To do: Filter the listing for lines containing "https".
○ ○ ○
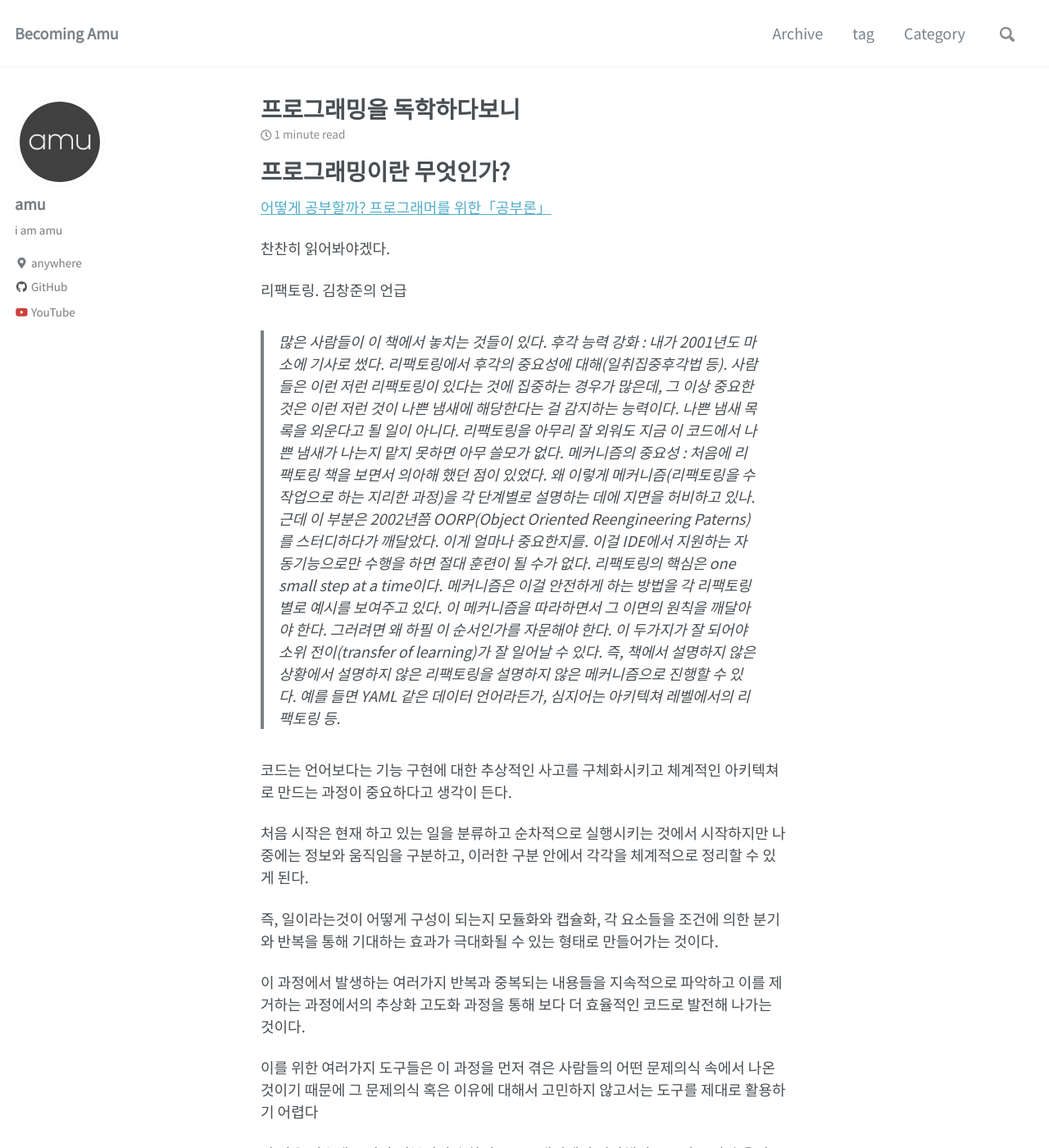
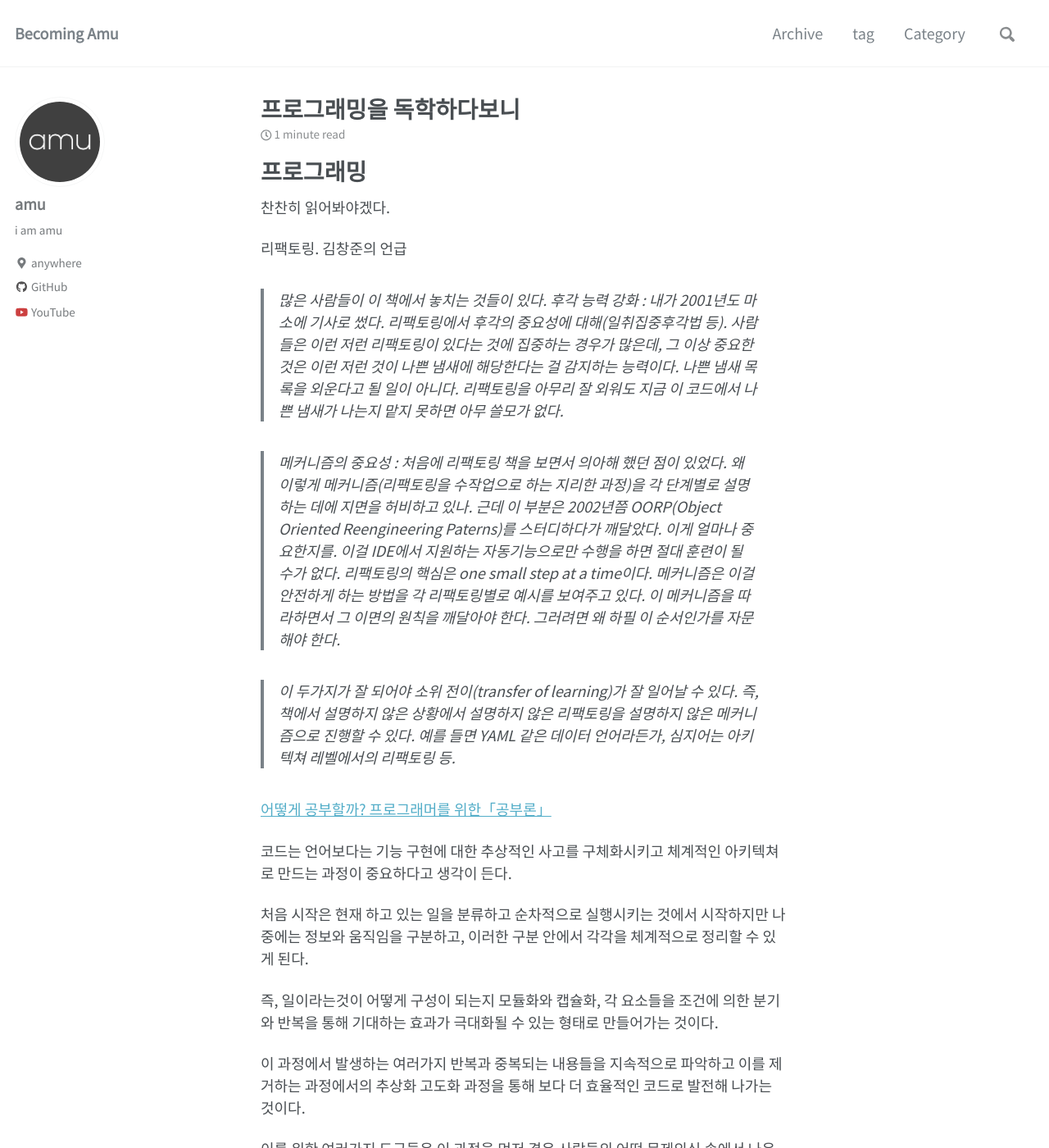
Before and after one commit to xulfereht/xulfereht.github.io, a Jekyll site: the page built from _posts/2020-04-25-code-is.md, in a window 1280 px wide and 1400 px high. Shown: the whole window at 82% size. Built offline with Jekyll 4.4.1, drawn with Linux system fonts in a browser that asks for light colours; nearby versions of some CDN libraries.

Commit message:
new post

```diff
--- a/_posts/2020-04-25-code-is.md
+++ b/_posts/2020-04-25-code-is.md
@@ -4,15 +4,19 @@ layout: single
 categories: 개발
 tags: dev refactoring terminal
 ---
-# 프로그래밍이란 무엇인가?
-[어떻게 공부할까? 프로그래머를 위한「공부론」](https://okky.kr/article/398880)
+# 프로그래밍
 
 찬찬히 읽어봐야겠다.
 
 리팩토링. 김창준의 언급
 > 많은 사람들이 이 책에서 놓치는 것들이 있다. 후각 능력 강화 : 내가 2001년도 마소에 기사로 썼다. 리팩토링에서 후각의 중요성에 대해(일취집중후각법 등). 사람들은 이런 저런 리팩토링이 있다는 것에 집중하는 경우가 많은데, 그 이상 중요한 것은 이런 저런 것이 나쁜 냄새에 해당한다는 걸 감지하는 능력이다. 나쁜 냄새 목록을 외운다고 될 일이 아니다. 리팩토링을 아무리 잘 외워도 지금 이 코드에서 나쁜 냄새가 나는지 맡지 못하면 아무 쓸모가 없다.
+
 > 메커니즘의 중요성 : 처음에 리팩토링 책을 보면서 의아해 했던 점이 있었다. 왜 이렇게 메커니즘(리팩토링을 수작업으로 하는 지리한 과정)을 각 단계별로 설명하는 데에 지면을 허비하고 있나. 근데 이 부분은 2002년쯤 OORP(Object Oriented Reengineering Paterns)를 스터디하다가 깨달았다. 이게 얼마나 중요한지를. 이걸 IDE에서 지원하는 자동기능으로만 수행을 하면 절대 훈련이 될 수가 없다. 리팩토링의 핵심은 one small step at a time이다. 메커니즘은 이걸 안전하게 하는 방법을 각 리팩토링별로 예시를 보여주고 있다. 이 메커니즘을 따라하면서 그 이면의 원칙을 깨달아야 한다. 그러려면 왜 하필 이 순서인가를 자문해야 한다.
+
 > 이 두가지가 잘 되어야 소위 전이(transfer of learning)가 잘 일어날 수 있다. 즉, 책에서 설명하지 않은 상황에서 설명하지 않은 리팩토링을 설명하지 않은 메커니즘으로 진행할 수 있다. 예를 들면 YAML 같은 데이터 언어라든가, 심지어는 아키텍쳐 레벨에서의 리팩토링 등.
+
+[어떻게 공부할까? 프로그래머를 위한「공부론」](https://okky.kr/article/398880)
+
 
 코드는 언어보다는 기능 구현에 대한 추상적인 사고를 구체화시키고 체계적인 아키텍쳐로 만드는 과정이 중요하다고 생각이 든다.
 
```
○ ○ ○
Finished task:
-[어떻게 공부할까? 프로그래머를 위한「공부론」](https://okky.kr/article/398880)
+[어떻게 공부할까? 프로그래머를 위한「공부론」](https://okky.kr/article/398880)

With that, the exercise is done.